The manufactures aren't trying to destroy Android, but the negligence is sure to stunt its growth. As long as Android is free and provides a good tech demo companies will continue to use it to sell the newest version of their phone.
Without a more cohesive foundation it will probably stagnate though. The same thing happened with Linux; 'the year of the linux desktop'. Linux has survived not because of market viability but because technical people liked it. It still doesn't have more than a couple percent of marketshare (in the consumer market.) Android has an advantage in that smartphones are more integrated platforms than desktops, and people expect less expandability, but each smartphone will be a part of the manufacturers brand, rather than the Android brand. On a fragmented market it's much more difficult to deliver expanded functionality in the form of applications to consumers. It will be more like the crappy java games that you'd see on old phones than the market for desktop software.

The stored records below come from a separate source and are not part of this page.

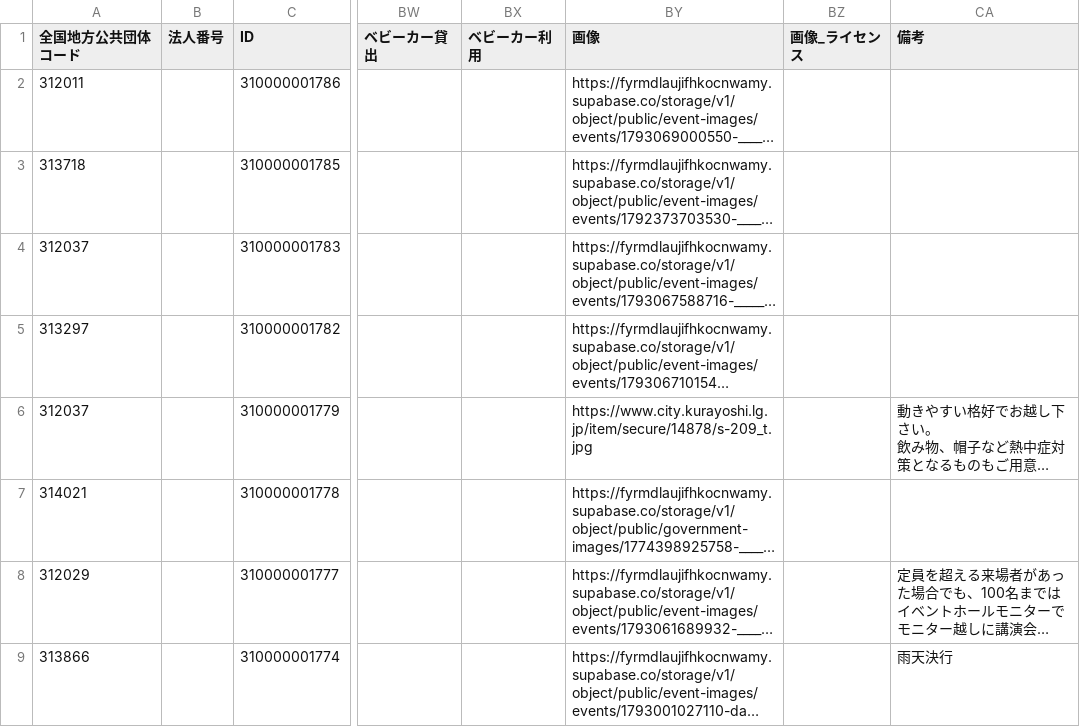
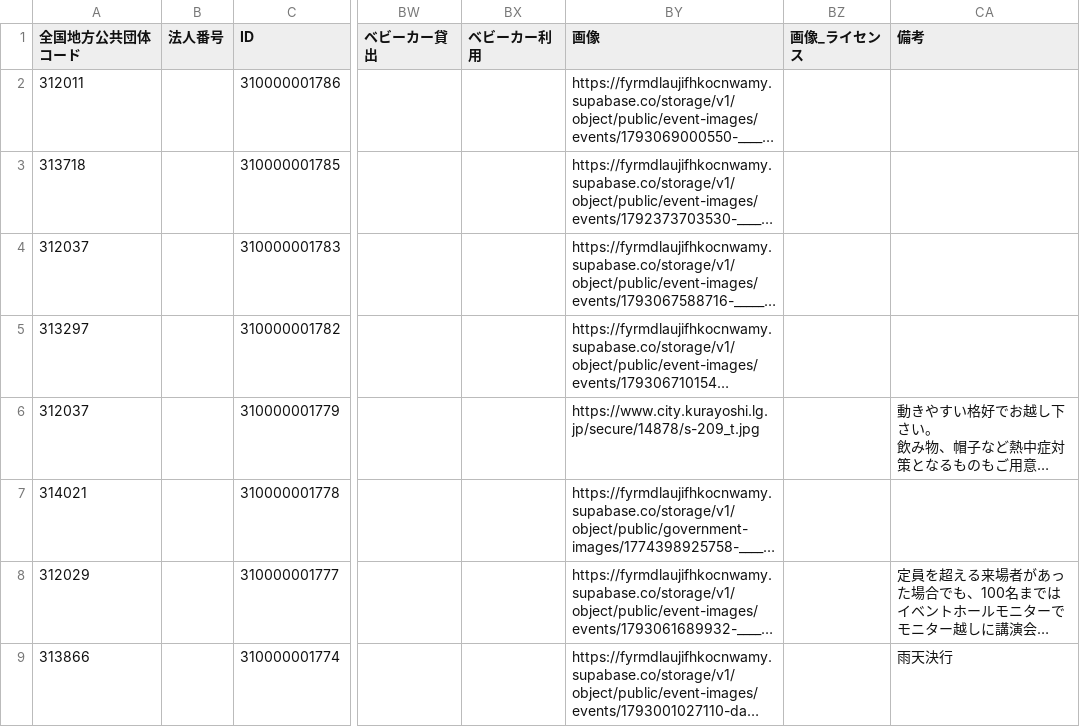
Before and after one commit to suzuking001/event_map, a CSV file: data/tottori_events.csv, drawn as a sheet; only a part is shown, gaps mark what is left out; long unchanged cells end in …; the diff covers the shown part only; the diff names each change by its address in the sheet, - before the commit and + after, or states it on an @@ line.

```diff
--- a/data/tottori_events.csv
+++ b/data/tottori_events.csv
-BY6 (画像): https://www.city.kurayoshi.lg.jp/item/secure/14878/s-209_t.jpg
+BY6 (画像): https://www.city.kurayoshi.lg.jp/secure/14878/s-209_t.jpg
```
Also changed, not shown: 4 removed rows elsewhere in this file, 1 other file.
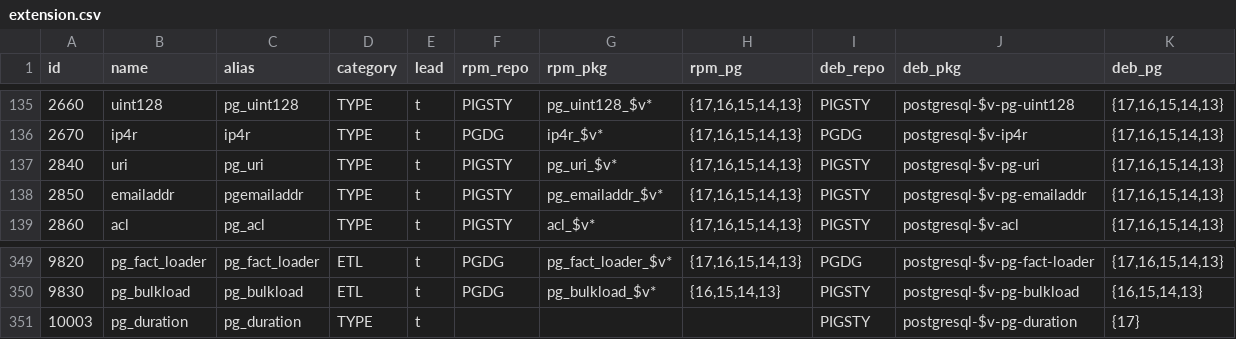
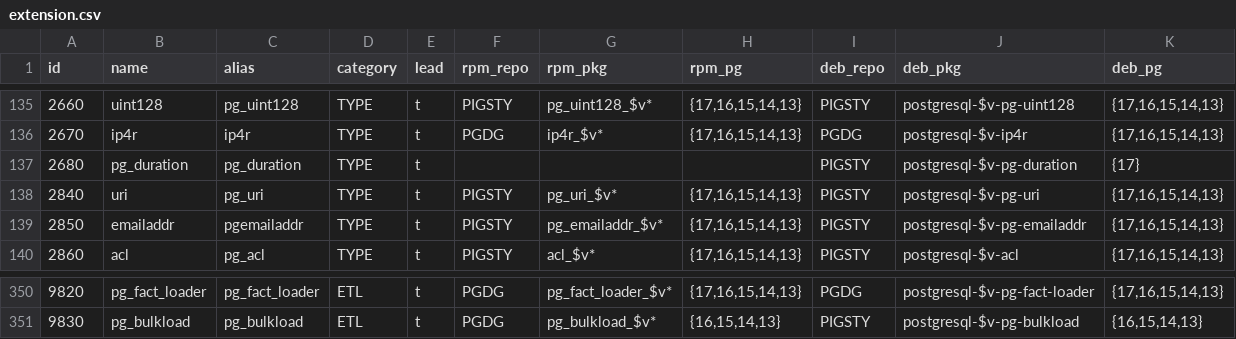
Before and after one commit to pgsty/extension, a CSV file: data/extension.csv, drawn as a sheet; only a part is shown, gaps mark what is left out; removed rows and columns are numbered as before the commit, all else as after; the diff names each change by its address in the sheet, - before the commit and + after, or states it on an @@ line.

Commit message:
fix pg_duration id

```diff
--- a/data/extension.csv
+++ b/data/extension.csv
+row 137: 2680 | pg_duration | pg_duration | TYPE | t |  |  |  | PIGSTY | postgresql-$v-pg-duration | {17}
-row 351: 10003 | pg_duration | pg_duration | TYPE | t |  |  |  | PIGSTY | postgresql-$v-pg-duration | {17}
```
Also changed, not shown: data/pigsty.csv, 38 other files.
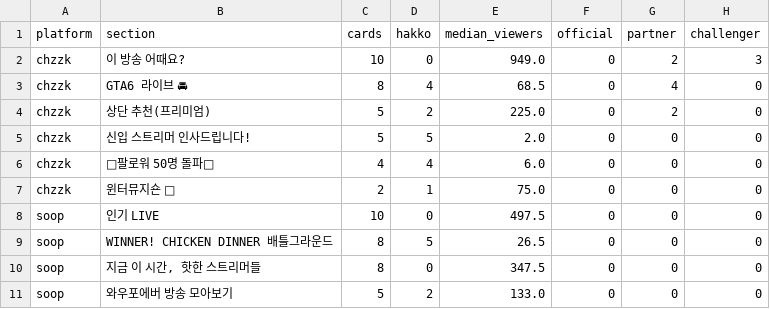
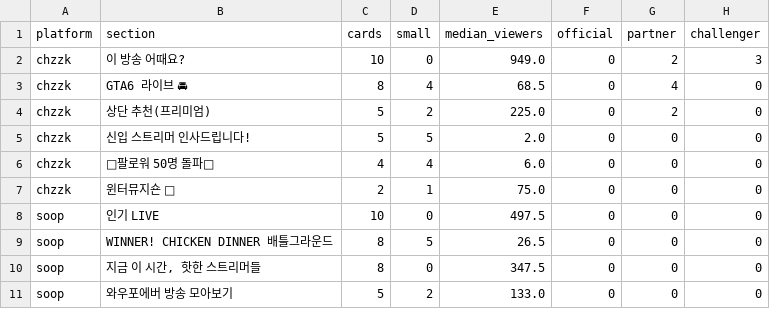
Before and after one commit to kimnicetv12/-, a CSV file: platform-study/analysis/out/study3_sections.csv, drawn as a sheet.

```diff
--- a/platform-study/analysis/out/study3_sections.csv
+++ b/platform-study/analysis/out/study3_sections.csv
@@ -1,2 +1,2 @@
-platform,section,cards,hakko,median_viewers,official,partner,challenger
+platform,section,cards,small,median_viewers,official,partner,challenger
 chzzk,이 방송 어때요?,10,0,949.0,0,2,3
```
Also changed, not shown: platform-study/analysis/out/study3_rounds_incl_hero.csv, platform-study/analysis/out/study3_rounds_main_excl_hero.csv, 56 other files.
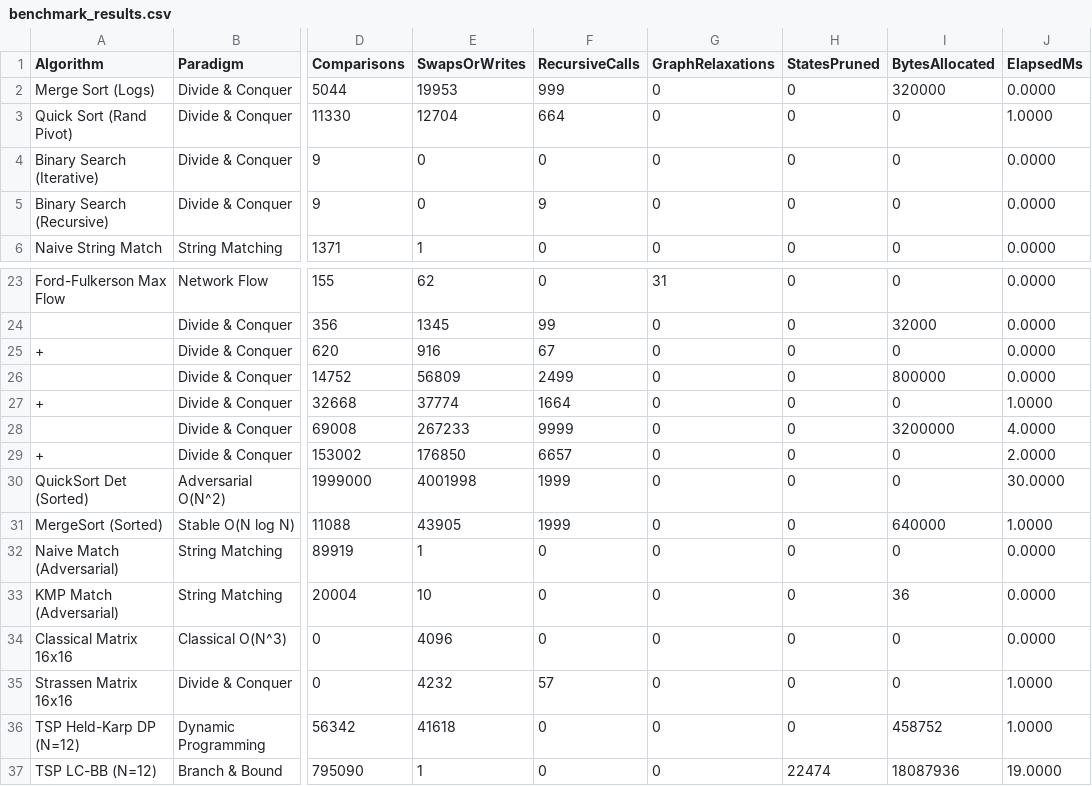
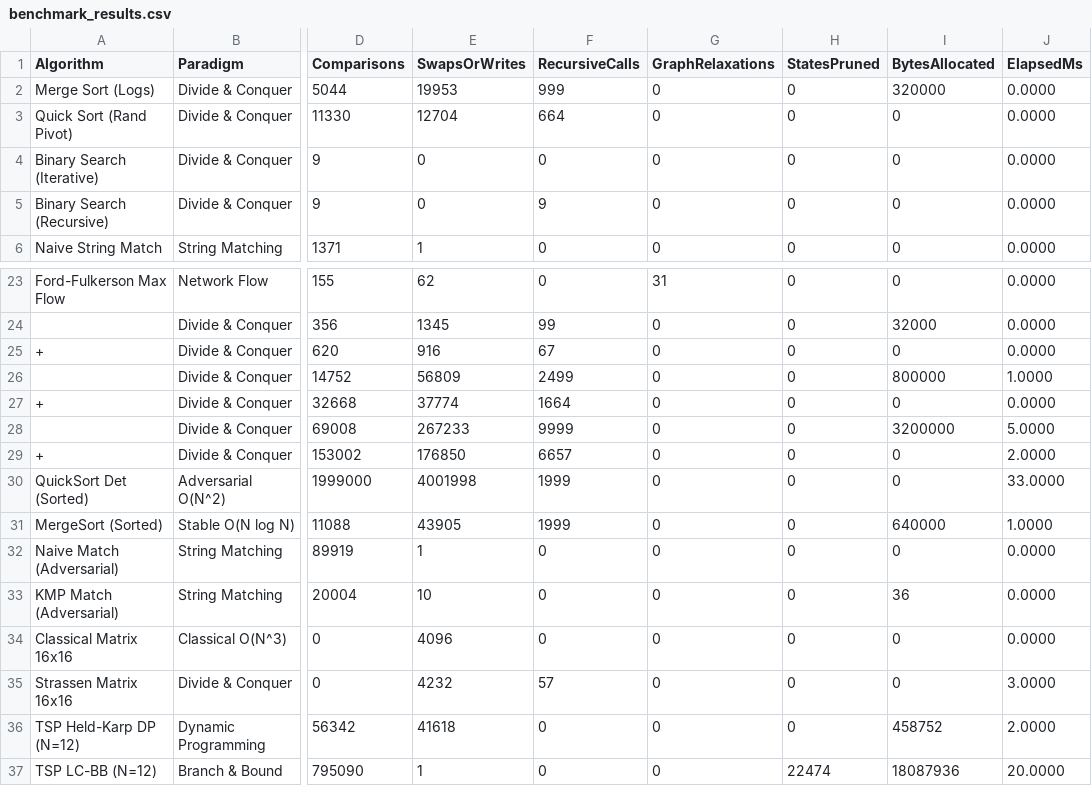
Before and after one commit to SPARSHsrihero1/cseg3053-cyber-threat-engine, a CSV file: data/benchmark_results.csv, drawn as a sheet; only a part is shown, gaps mark what is left out; the diff names each change by its address in the sheet, - before the commit and + after, or states it on an @@ line.

Commit message:
docs: finalize ethics and safety statements, GUI docs, and benchmark exports

```diff
--- a/data/benchmark_results.csv
+++ b/data/benchmark_results.csv
-J3 (ElapsedMs): 1.0000
+J3 (ElapsedMs): 0.0000
-J26 (ElapsedMs): 0.0000
+J26 (ElapsedMs): 1.0000
-J27 (ElapsedMs): 1.0000
+J27 (ElapsedMs): 0.0000
-J28 (ElapsedMs): 4.0000
+J28 (ElapsedMs): 5.0000
-J30 (ElapsedMs): 30.0000
+J30 (ElapsedMs): 33.0000
-J35 (ElapsedMs): 1.0000
+J35 (ElapsedMs): 3.0000
-J36 (ElapsedMs): 1.0000
+J36 (ElapsedMs): 2.0000
-J37 (ElapsedMs): 19.0000
+J37 (ElapsedMs): 20.0000
```
Also changed, not shown: 3 other files.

It's a new concept for phone companies though, and they'll probably start updating the OS once they get used to it. If they don't though, Android will probably see a limited success.